(Change listing data)
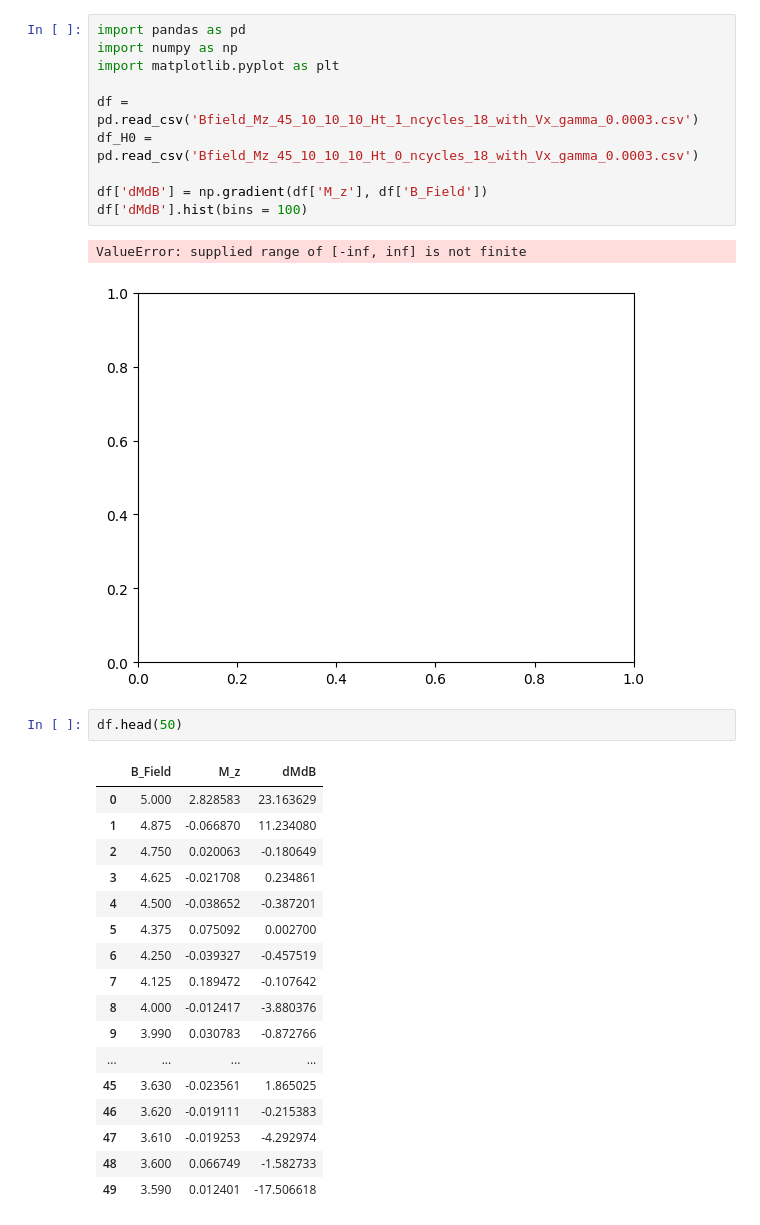
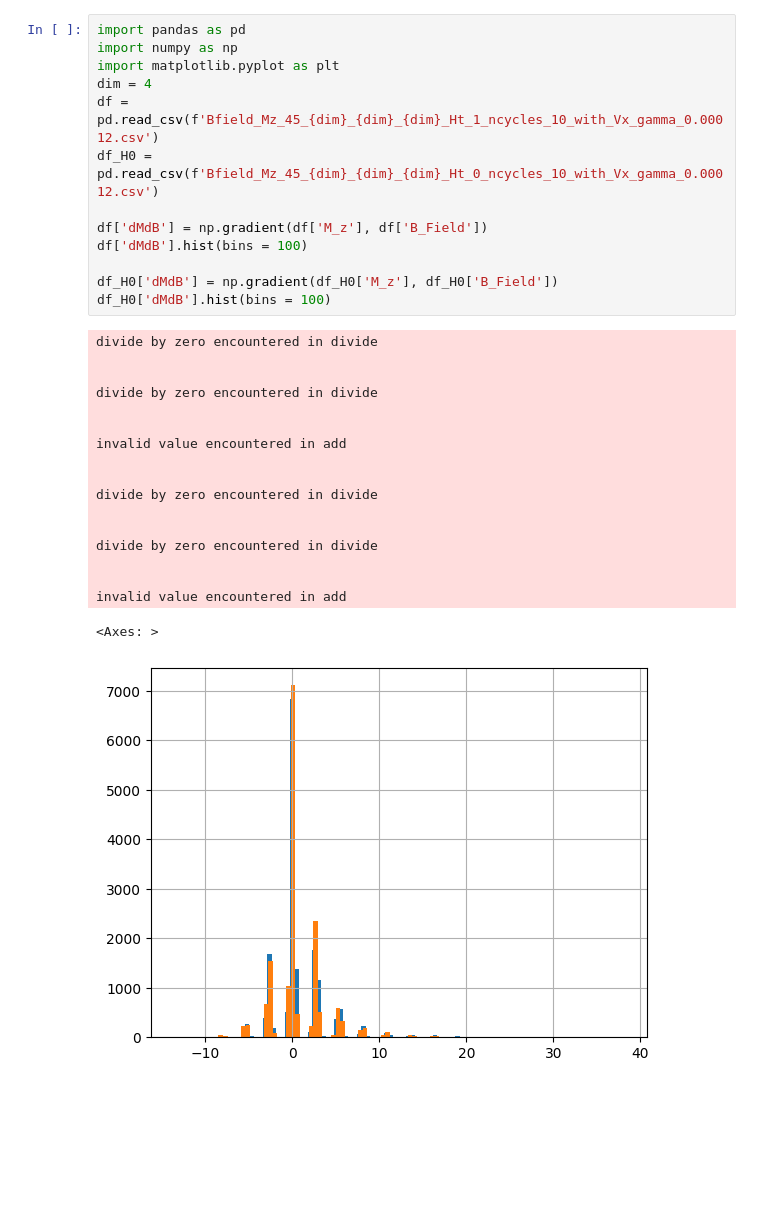
Before and after one commit to dmsilev/spirit, a Jupyter notebook: Barkhausen_noise_10_x.ipynb, the cells around one changed output. Drawn from its saved outputs; the diff is of its cells as text; blank space fills up the shorter version.

```diff
--- a/Barkhausen_noise_10_x.ipynb
+++ b/Barkhausen_noise_10_x.ipynb
@@ -1,33 +1,32 @@
 # %%
 import pandas as pd
 import numpy as np
 import matplotlib.pyplot as plt
-
-df = pd.read_csv('Bfield_Mz_45_10_10_10_Ht_1_ncycles_18_with_Vx_gamma_0.0003.csv')
-df_H0 = pd.read_csv('Bfield_Mz_45_10_10_10_Ht_0_ncycles_18_with_Vx_gamma_0.0003.csv')
+dim = 4
+df = pd.read_csv(f'Bfield_Mz_45_{dim}_{dim}_{dim}_Ht_1_ncycles_10_with_Vx_gamma_0.00012.csv')
+df_H0 = pd.read_csv(f'Bfield_Mz_45_{dim}_{dim}_{dim}_Ht_0_ncycles_10_with_Vx_gamma_0.00012.csv')
 
 df['dMdB'] = np.gradient(df['M_z'], df['B_Field'])
 df['dMdB'].hist(bins = 100)
+
+df_H0['dMdB'] = np.gradient(df_H0['M_z'], df_H0['B_Field'])
+df_H0['dMdB'].hist(bins = 100)
 # %% [output]
-ValueError: supplied range of [-inf, inf] is not finite
+divide by zero encountered in divide
+
+
+divide by zero encountered in divide
+
+
+invalid value encountered in add
+
+
+divide by zero encountered in divide
+
+
+divide by zero encountered in divide
+
+
+invalid value encountered in add
+<Axes: >
-[figure, old version]
+[figure, new version]
-# %%
-df.head(50)
-# %% [output]
-|  | B_Field | M_z | dMdB |
-| 0 | 5.000 | 2.828583 | 23.163629 |
-| 1 | 4.875 | -0.066870 | 11.234080 |
-| 2 | 4.750 | 0.020063 | -0.180649 |
-| 3 | 4.625 | -0.021708 | 0.234861 |
-| 4 | 4.500 | -0.038652 | -0.387201 |
-| 5 | 4.375 | 0.075092 | 0.002700 |
-| 6 | 4.250 | -0.039327 | -0.457519 |
-| 7 | 4.125 | 0.189472 | -0.107642 |
-| 8 | 4.000 | -0.012417 | -3.880376 |
-| 9 | 3.990 | 0.030783 | -0.872766 |
-| ... | ... | ... | ... |
-| 45 | 3.630 | -0.023561 | 1.865025 |
-| 46 | 3.620 | -0.019111 | -0.215383 |
-| 47 | 3.610 | -0.019253 | -4.292974 |
-| 48 | 3.600 | 0.066749 | -1.582733 |
-| 49 | 3.590 | 0.012401 | -17.506618 |
```
Also changed, not shown: parts of 12 cells of this notebook, 16 other files.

• **BRIEF**
Tally the lines above containing "output"; give only the number.

• **EXERCISE RESULT**
3